      Robert Erich 5 years ago from California

      Well I will certainly start following cardelean. And yep, those Europeans like there breaks! Trains are just the greatest way to travel - not only do you get to relax as you move, but you end up walking around every city you arrive in. My friend and I were in pretty good shape after that summer.

    • Denise Handlon profile image

      Denise Handlon 5 years ago from North Carolina

      Thanks Robert. My 'kid' actually is a hubber here as well: cardelean. She wrote a hub about our visit to Giverny to see Monet's Gardens. We went to France, Switzerland, Italy and Monte Carlo. We were supposed to head into Spain (that one was my choice), but there was a rail strike that delayed us and we had to get back to Paris. Oh, heck! There was always a rail strike, LOL

    • Robert Erich profile image

      Robert Erich 5 years ago from California

      That's awesome Denise! A mom that's cool enough to meander around Europe is definitely pretty cool. Appreciate your comment.

    • Denise Handlon profile image

      Denise Handlon 5 years ago from North Carolina

      I did the hostel route while travelling in Europe back in the 80's. Actually, I wasn't the college kid, my daughter was and I was tagging along. We had a blast!

      Great questions here...certainly worthy of hard consideration if one is contemplating the hostel adventure.

    • Robert Erich profile image

      Robert Erich 5 years ago from California

      Wow Dim, this sounds like an awesome story as well! One of my dreams is to train across India. Sounds like you do a great job of enjoying and experiencing life. You will be my motivation.

    • Dim Flaxenwick profile image

      Dim Flaxenwick 5 years ago from Great Britain

      Excellent information formed into a great hub.

      My husband and l missed out on he experiences you describe, bu still manged in our late 50s to travel India by train, and only treated ourselves to 1 5 star Hotel, the rest were small Hotels flled with Indian people.

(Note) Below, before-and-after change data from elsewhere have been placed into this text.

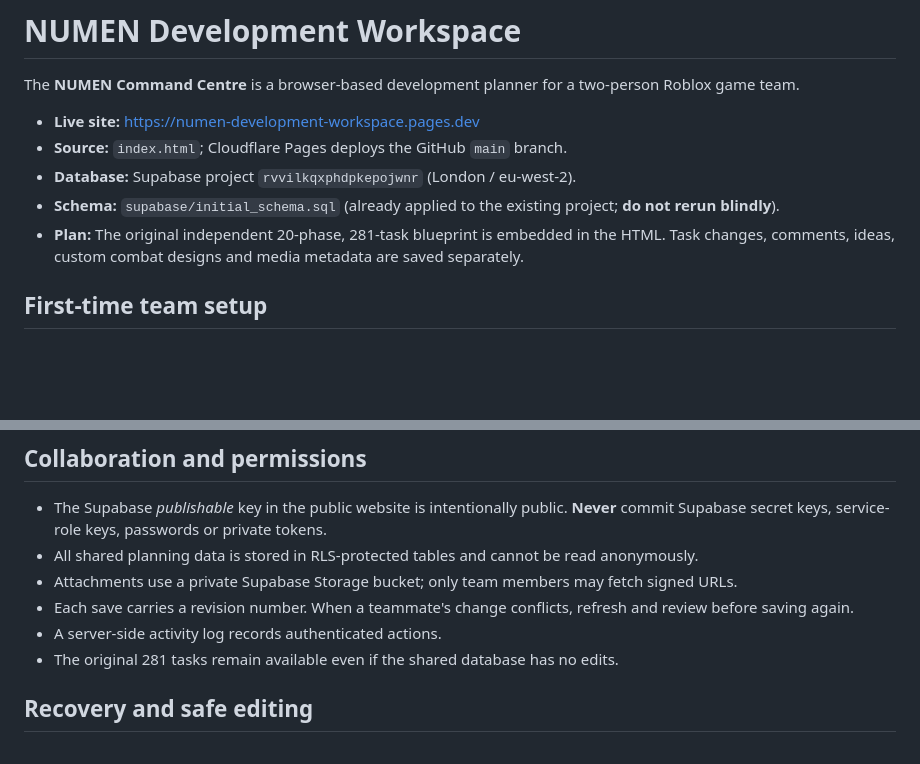
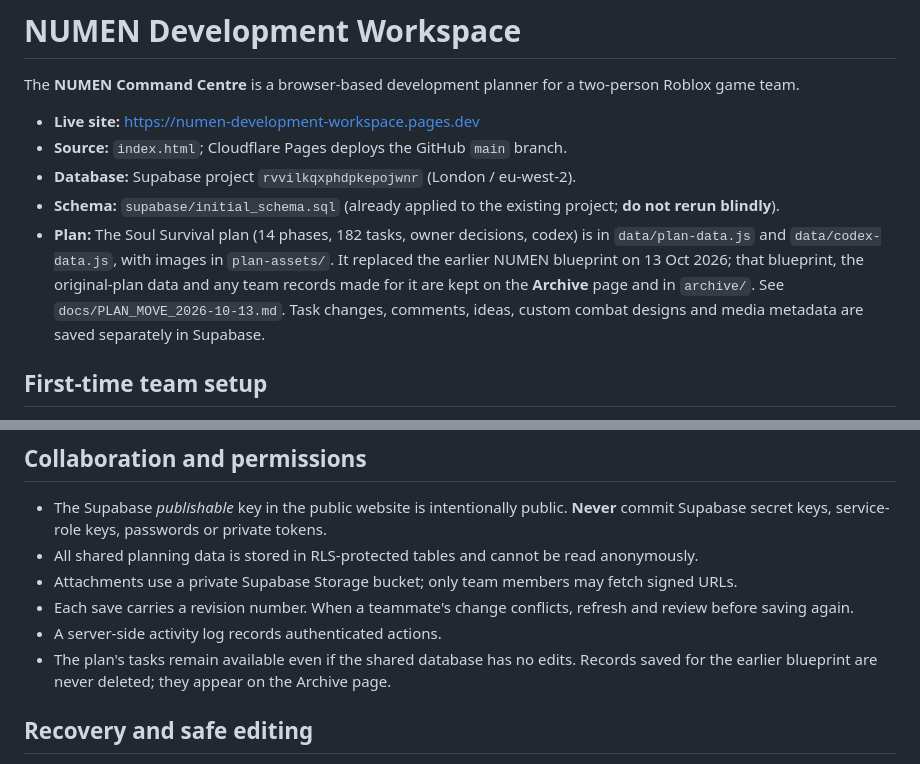
Before and after one commit to ihdkfr/numen-development-workspace, a Markdown page: README.md, 2 parts joined by grey strips. Drawn GitHub-style; blank space fills up the shorter version.

Commit message:
docs: record the plan move and update the README
Co-Authored-By: Claude Opus 5.5 <noreply@anthropic.com>
Claude-Session: https://claude.ai/code/session_01MNijnmzciXTsVqfTkTw3TR

```diff
--- a/README.md
+++ b/README.md
@@ -6,7 +6,7 @@ The **NUMEN Command Centre** is a browser-based development planner for a two-pe
 - **Source:** `index.html`; Cloudflare Pages deploys the GitHub `main` branch.
 - **Database:** Supabase project `rvvilkqxphdpkepojwnr` (London / eu-west-2).
 - **Schema:** `supabase/initial_schema.sql` (already applied to the existing project; **do not rerun blindly**).
-- **Plan:** The original independent 20-phase, 281-task blueprint is embedded in the HTML. Task changes, comments, ideas, custom combat designs and media metadata are saved separately.
+- **Plan:** The Soul Survival plan (14 phases, 182 tasks, owner decisions, codex) is in `data/plan-data.js` and `data/codex-data.js`, with images in `plan-assets/`. It replaced the earlier NUMEN blueprint on 13 Oct 2026; that blueprint, the original-plan data and any team records made for it are kept on the **Archive** page and in `archive/`. See `docs/PLAN_MOVE_2026-10-13.md`. Task changes, comments, ideas, custom combat designs and media metadata are saved separately in Supabase.
 
 ## First-time team setup
 
@@ -25,7 +25,7 @@ The **NUMEN Command Centre** is a browser-based development planner for a two-pe
 - Attachments use a private Supabase Storage bucket; only team members may fetch signed URLs.
 - Each save carries a revision number. When a teammate's change conflicts, refresh and review before saving again.
 - A server-side activity log records authenticated actions.
-- The original 281 tasks remain available even if the shared database has no edits.
+- The plan's tasks remain available even if the shared database has no edits. Records saved for the earlier blueprint are never deleted; they appear on the Archive page.
 
 ## Recovery and safe editing
 
```
Also changed, not shown: docs/PLAN_MOVE_2026-10-13.md (added, +47 -0 lines).
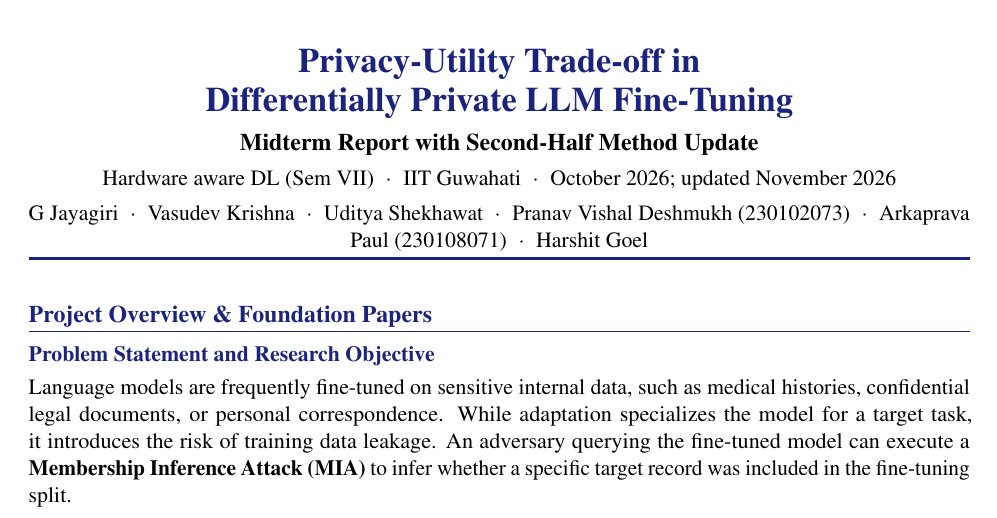
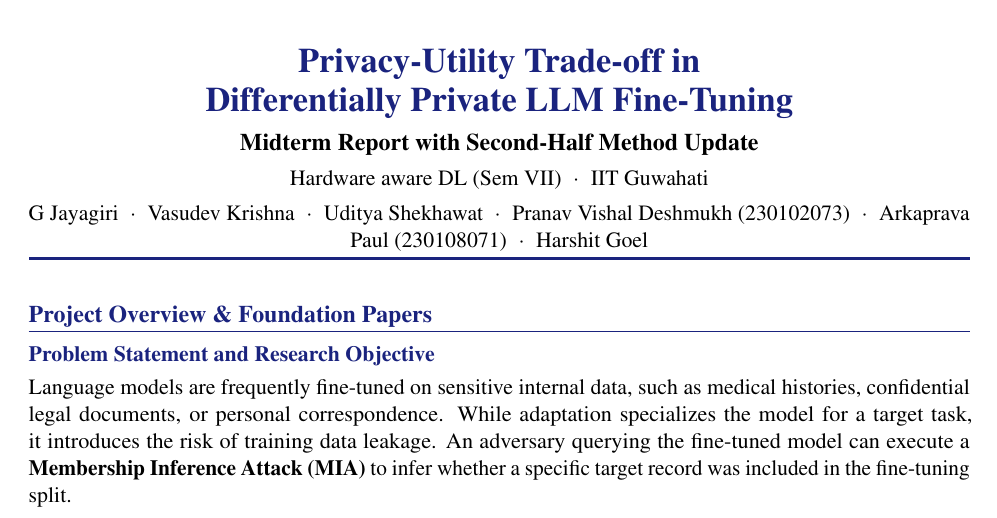
Before and after one commit to Victorvkk38596/privacy-llm-finetuning, a LaTeX document (report.tex): part of page 1 of 10, cut so that both start at the same text. Compiled offline with pdfLaTeX.

Commit message:
Update report header by removing date
Removed the date from the report header.

```diff
--- a/report.tex
+++ b/report.tex
@@ -69,7 +69,7 @@
     Privacy-Utility Trade-off in\\[3pt]
     Differentially Private LLM Fine-Tuning}\\[6pt]
   {\large\textbf{Midterm Report with Second-Half Method Update}}\\[4pt]
-  {\normalsize Hardware aware DL (Sem VII) $\;\cdot\;$ IIT Guwahati $\;\cdot\;$ October 2026; updated November 2026}\\[4pt]
+  {\normalsize Hardware aware DL (Sem VII) $\;\cdot\;$ IIT Guwahati }\\[4pt]
   {\normalsize
     G Jayagiri $\;\cdot\;$
     Vasudev Krishna $\;\cdot\;$
```
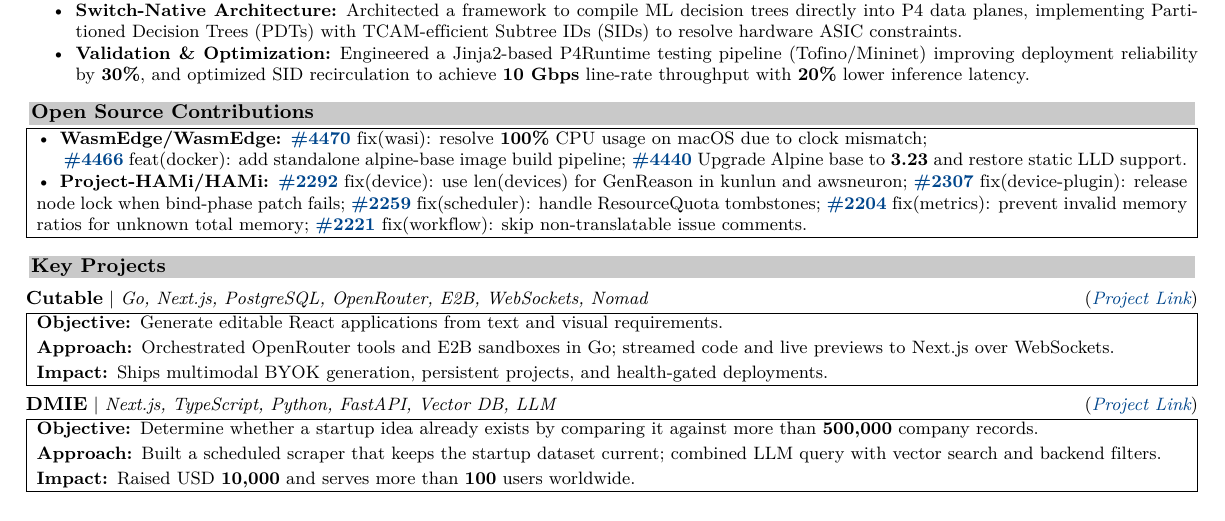
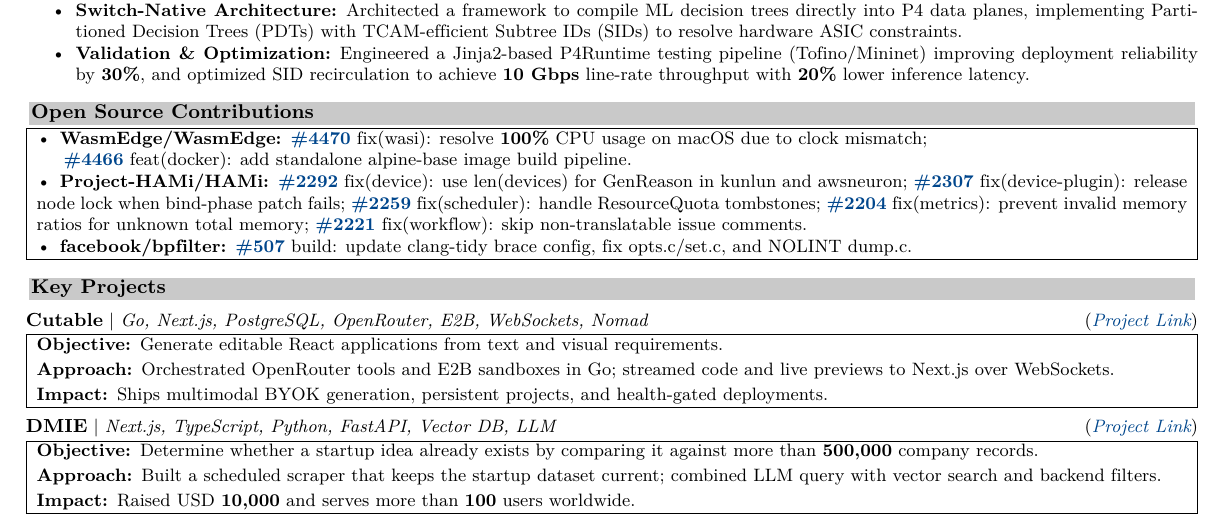
Before and after one commit to blackdragoon26/muchBetterPortfolio, a LaTeX CV (resume/resume.tex, which reads resume/generated/open-source-contributions.tex): part of page 1 of 2, cut so that both start at the same text. Compiled offline with XeLaTeX.

Commit message:
chore: sync portfolio content and resume

```diff
--- a/resume/generated/open-source-contributions.tex
+++ b/resume/generated/open-source-contributions.tex
@@ -2,7 +2,8 @@
 \sectionhead{Open Source Contributions}%
 \noindent\begin{tabular}{|p{\dimexpr\linewidth-2\tabcolsep-2\arrayrulewidth\relax}|}
 \hline
-\textbullet\enspace \textbf{WasmEdge/WasmEdge:}\enspace \href{https://github.com/WasmEdge/WasmEdge/pull/4470}{\textbf{\#4470}} fix(wasi): resolve \textbf{100\%} CPU usage on macOS due to clock mismatch; \newline\hspace*{1.5em}\href{https://github.com/WasmEdge/WasmEdge/pull/4466}{\textbf{\#4466}} feat(docker): add standalone alpine-base image build pipeline; \href{https://github.com/WasmEdge/WasmEdge/pull/4440}{\textbf{\#4440}} Upgrade Alpine base to \textbf{3.23} and restore static LLD support.\\[2.5pt]
-\textbullet\enspace \textbf{Project-HAMi/HAMi:}\enspace \href{https://github.com/Project-HAMi/HAMi/pull/2292}{\textbf{\#2292}} fix(device): use len(devices) for GenReason in kunlun and awsneuron; \href{https://github.com/Project-HAMi/HAMi/pull/2307}{\textbf{\#2307}} fix(device-plugin): release node lock when bind-phase patch fails; \href{https://github.com/Project-HAMi/HAMi/pull/2259}{\textbf{\#2259}} fix(scheduler): handle ResourceQuota tombstones; \href{https://github.com/Project-HAMi/HAMi/pull/2204}{\textbf{\#2204}} fix(metrics): prevent invalid memory ratios for unknown total memory; \href{https://github.com/Project-HAMi/HAMi/pull/2221}{\textbf{\#2221}} fix(workflow): skip non-translatable issue comments.\\
+\textbullet\enspace \textbf{WasmEdge/WasmEdge:}\enspace \href{https://github.com/WasmEdge/WasmEdge/pull/4470}{\textbf{\#4470}} fix(wasi): resolve \textbf{100\%} CPU usage on macOS due to clock mismatch; \newline\hspace*{1.5em}\href{https://github.com/WasmEdge/WasmEdge/pull/4466}{\textbf{\#4466}} feat(docker): add standalone alpine-base image build pipeline.\\[2.5pt]
+\textbullet\enspace \textbf{Project-HAMi/HAMi:}\enspace \href{https://github.com/Project-HAMi/HAMi/pull/2292}{\textbf{\#2292}} fix(device): use len(devices) for GenReason in kunlun and awsneuron; \href{https://github.com/Project-HAMi/HAMi/pull/2307}{\textbf{\#2307}} fix(device-plugin): release node lock when bind-phase patch fails; \href{https://github.com/Project-HAMi/HAMi/pull/2259}{\textbf{\#2259}} fix(scheduler): handle ResourceQuota tombstones; \href{https://github.com/Project-HAMi/HAMi/pull/2204}{\textbf{\#2204}} fix(metrics): prevent invalid memory ratios for unknown total memory; \href{https://github.com/Project-HAMi/HAMi/pull/2221}{\textbf{\#2221}} fix(workflow): skip non-translatable issue comments.\\[2.5pt]
+\textbullet\enspace \textbf{facebook/bpfilter:}\enspace \href{https://github.com/facebook/bpfilter/pull/507}{\textbf{\#507}} build: update clang-tidy brace config, fix opts.c/set.c, and NOLINT dump.c.\\
 \hline
 \end{tabular}%
```
Also changed, not shown: 7 other files.
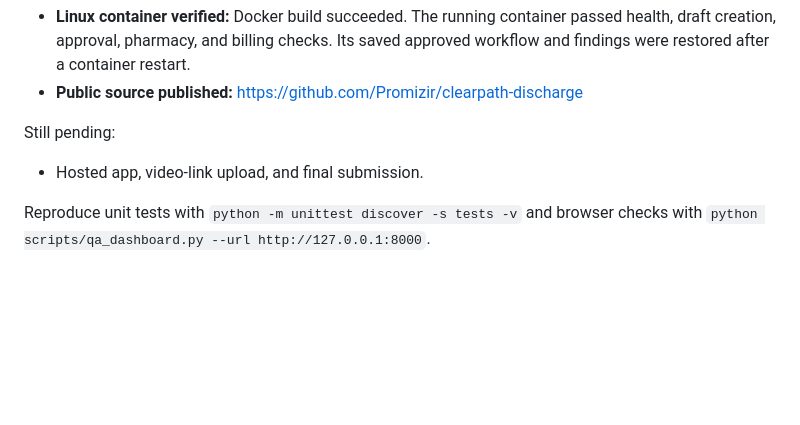
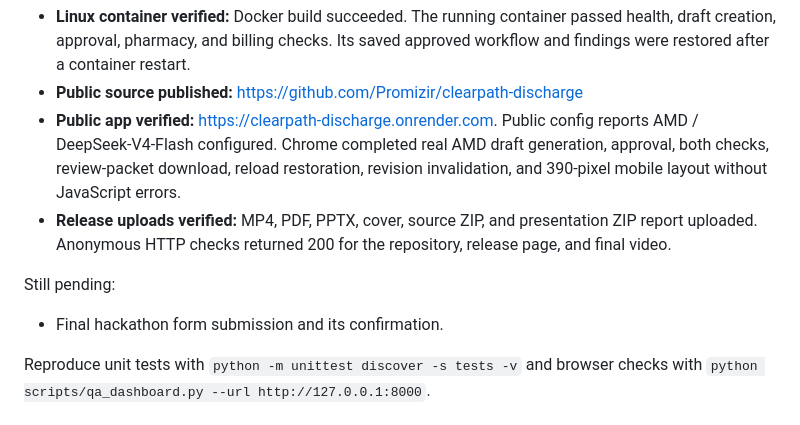
Before and after one commit to Promizir/clearpath-discharge, a Markdown page: submission/VERIFICATION.md, the part around the change. Drawn GitHub-style; blank space fills up the shorter version.

```diff
--- a/submission/VERIFICATION.md
+++ b/submission/VERIFICATION.md
@@ -27,10 +27,17 @@ not evidence of AMD execution, clinical effectiveness, or production readiness.
   passed health, draft creation, approval, pharmacy, and billing checks. Its saved
   approved workflow and findings were restored after a container restart.
 - **Public source published:** https://github.com/Promizir/clearpath-discharge
+- **Public app verified:** https://clearpath-discharge.onrender.com. Public config
+  reports AMD / DeepSeek-V4-Flash configured. Chrome completed real AMD draft
+  generation, approval, both checks, review-packet download, reload restoration,
+  revision invalidation, and 390-pixel mobile layout without JavaScript errors.
+- **Release uploads verified:** MP4, PDF, PPTX, cover, source ZIP, and presentation
+  ZIP report uploaded. Anonymous HTTP checks returned 200 for the repository,
+  release page, and final video.
 
 Still pending:
 
-- Hosted app, video-link upload, and final submission.
+- Final hackathon form submission and its confirmation.
 
 Reproduce unit tests with `python -m unittest discover -s tests -v` and browser
 checks with `python scripts/qa_dashboard.py --url http://127.0.0.1:8000`.
```
Also changed, not shown: README.md (+7 -0 lines), submission/SUBMISSION.md (+18 -1 lines), submission/screenshots/01-workspace.png, submission/screenshots/02-review-findings.png, submission/screenshots/03-mobile.png.
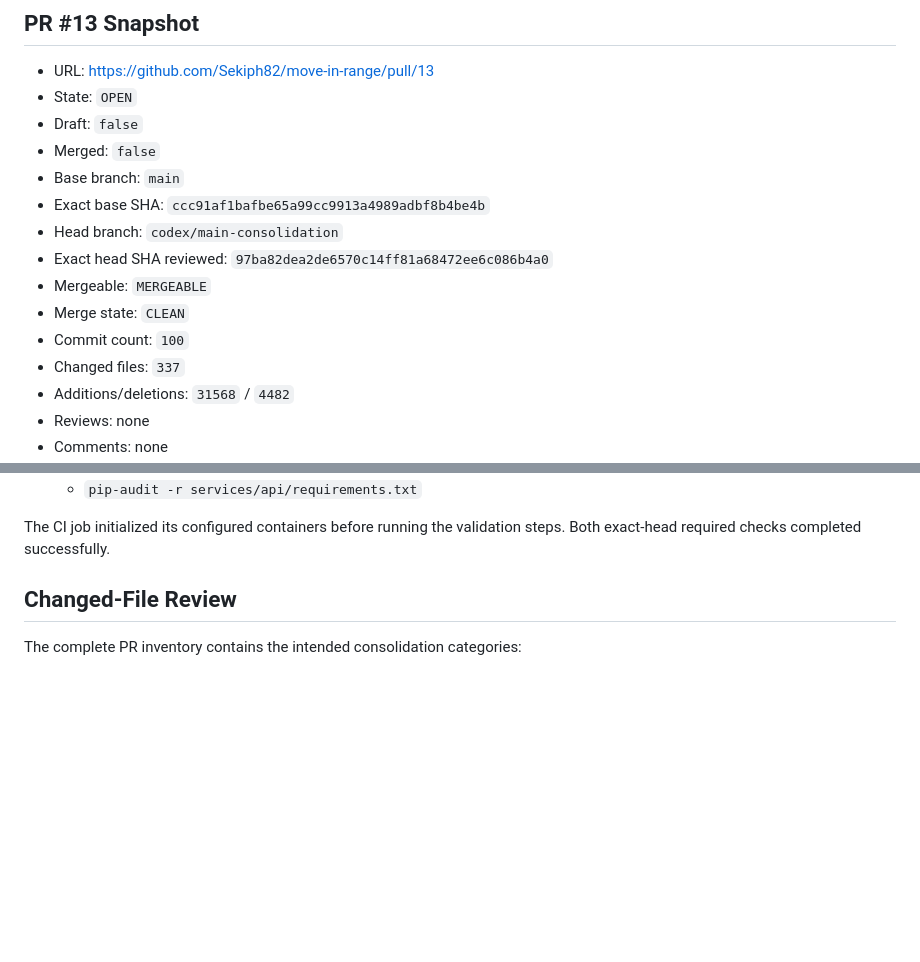
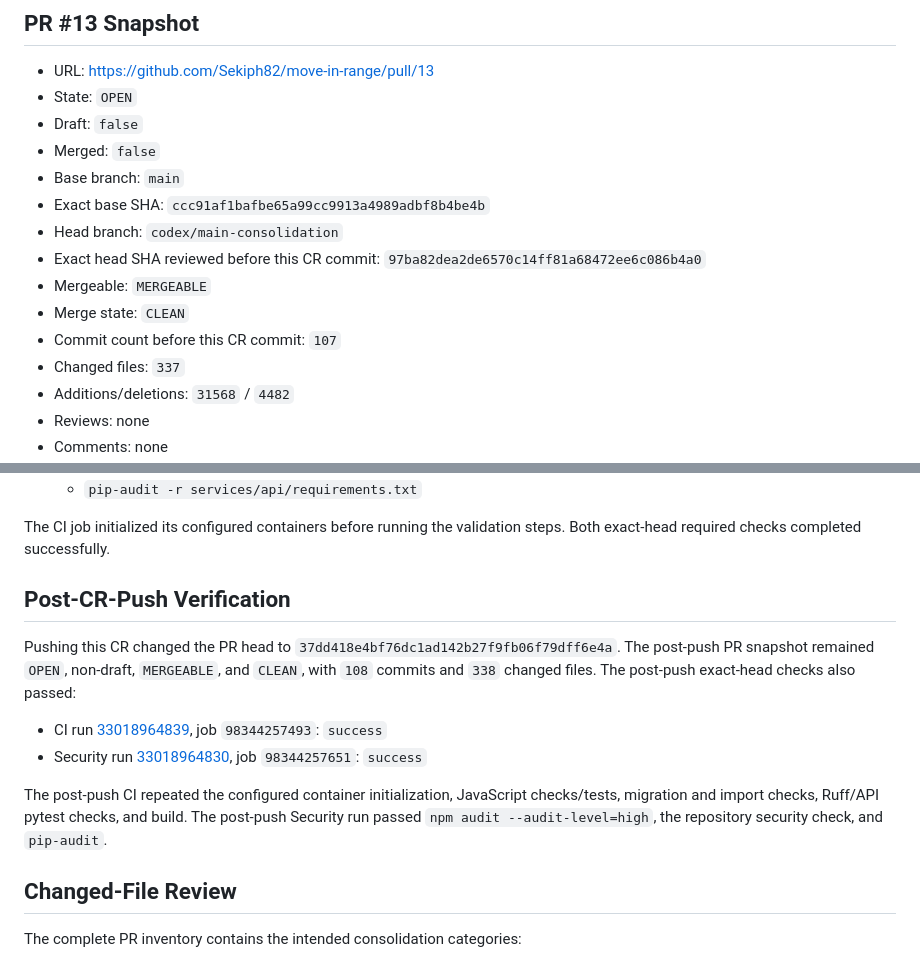
Before and after one commit to Sekiph82/move-in-range, a Markdown page: .hiveai/codex-runs/CR-20260827-007-PR13-HUMAN-MERGE-HANDOFF.md, 2 parts joined by grey strips. Drawn GitHub-style; blank space fills up the shorter version.

Commit message:
hiveai: refine P007 handoff evidence

```diff
--- a/.hiveai/codex-runs/CR-20260827-007-PR13-HUMAN-MERGE-HANDOFF.md
+++ b/.hiveai/codex-runs/CR-20260827-007-PR13-HUMAN-MERGE-HANDOFF.md
@@ -48,10 +48,10 @@ to the explicitly requested P007 prompt and did not execute P008.
 - Base branch: `main`
 - Exact base SHA: `ccc91af1bafbe65a99cc9913a4989adbf8b4be4b`
 - Head branch: `codex/main-consolidation`
-- Exact head SHA reviewed: `97ba82dea2de6570c14ff81a68472ee6c086b4a0`
+- Exact head SHA reviewed before this CR commit: `97ba82dea2de6570c14ff81a68472ee6c086b4a0`
 - Mergeable: `MERGEABLE`
 - Merge state: `CLEAN`
-- Commit count: `100`
+- Commit count before this CR commit: `107`
 - Changed files: `337`
 - Additions/deletions: `31568` / `4482`
 - Reviews: none
@@ -83,6 +83,21 @@ were not used as evidence.
 
 The CI job initialized its configured containers before running the validation
 steps. Both exact-head required checks completed successfully.
+
+## Post-CR-Push Verification
+
+Pushing this CR changed the PR head to
+`37dd418e4bf76dc1ad142b27f9fb06f79dff6e4a`. The post-push PR snapshot remained
+`OPEN`, non-draft, `MERGEABLE`, and `CLEAN`, with `108` commits and `338`
+changed files. The post-push exact-head checks also passed:
+
+- CI run [33018964839](https://github.com/Sekiph82/move-in-range/actions/runs/33018964839), job `98344257493`: `success`
+- Security run [33018964830](https://github.com/Sekiph82/move-in-range/actions/runs/33018964830), job `98344257651`: `success`
+
+The post-push CI repeated the configured container initialization, JavaScript
+checks/tests, migration and import checks, Ruff/API pytest checks, and build.
+The post-push Security run passed `npm audit --audit-level=high`, the repository
+security check, and `pip-audit`.
 
 ## Changed-File Review
 
```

Cheap and cheerful, Ok to just get your head down overnight.

    • Robert Erich profile image

      Robert Erich 5 years ago from California

      Thanks Keith! Traveling is definitely an adventure. I think I'm going to be following in your footsteps - but possibly in Asia instead of Europe.

    • Keith Matyi profile image

      Keith Matyi 5 years ago from Denton, TX

      Good Hub! As for me, I lived in Europe for ten years and did the Hostel bit. All I have is good memories over the years. Keep up the good work.